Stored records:
•••

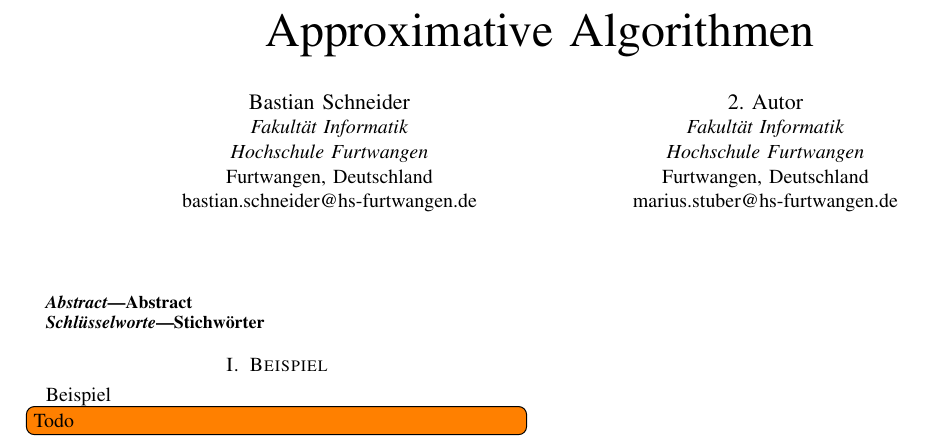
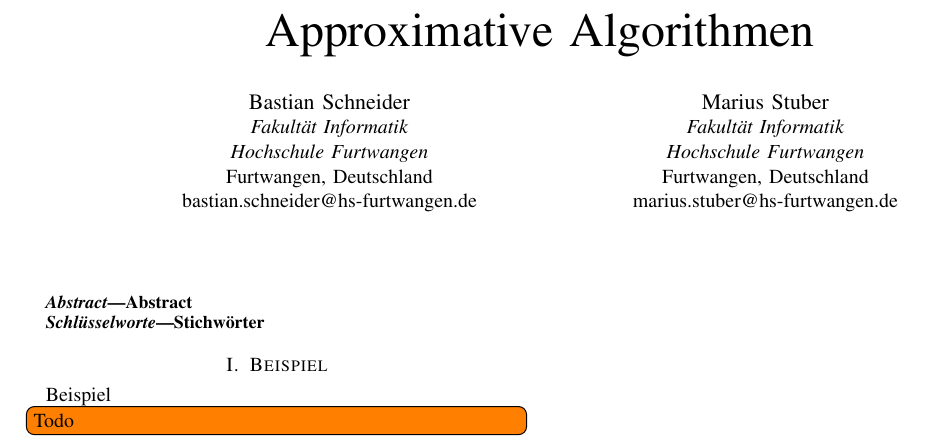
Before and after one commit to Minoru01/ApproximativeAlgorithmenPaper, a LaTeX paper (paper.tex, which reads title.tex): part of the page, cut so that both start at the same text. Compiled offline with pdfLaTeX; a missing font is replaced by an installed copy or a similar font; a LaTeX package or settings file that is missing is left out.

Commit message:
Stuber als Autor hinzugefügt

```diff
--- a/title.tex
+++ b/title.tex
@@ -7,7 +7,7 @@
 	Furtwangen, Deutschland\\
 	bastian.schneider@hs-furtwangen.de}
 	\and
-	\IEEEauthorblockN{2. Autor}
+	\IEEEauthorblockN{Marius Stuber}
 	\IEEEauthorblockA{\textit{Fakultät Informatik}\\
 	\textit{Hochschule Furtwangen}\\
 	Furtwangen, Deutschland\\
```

•••

**Your goal:** Using the records above, please retype only the run of lines from the line holding "Stuber als Autor hinzugefügt" through the last line, both ends included.

**Expected answer:**
Stuber als Autor hinzugefügt

```diff
--- a/title.tex
+++ b/title.tex
@@ -7,7 +7,7 @@
 	Furtwangen, Deutschland\\
 	bastian.schneider@hs-furtwangen.de}
 	\and
-	\IEEEauthorblockN{2. Autor}
+	\IEEEauthorblockN{Marius Stuber}
 	\IEEEauthorblockA{\textit{Fakultät Informatik}\\
 	\textit{Hochschule Furtwangen}\\
 	Furtwangen, Deutschland\\
```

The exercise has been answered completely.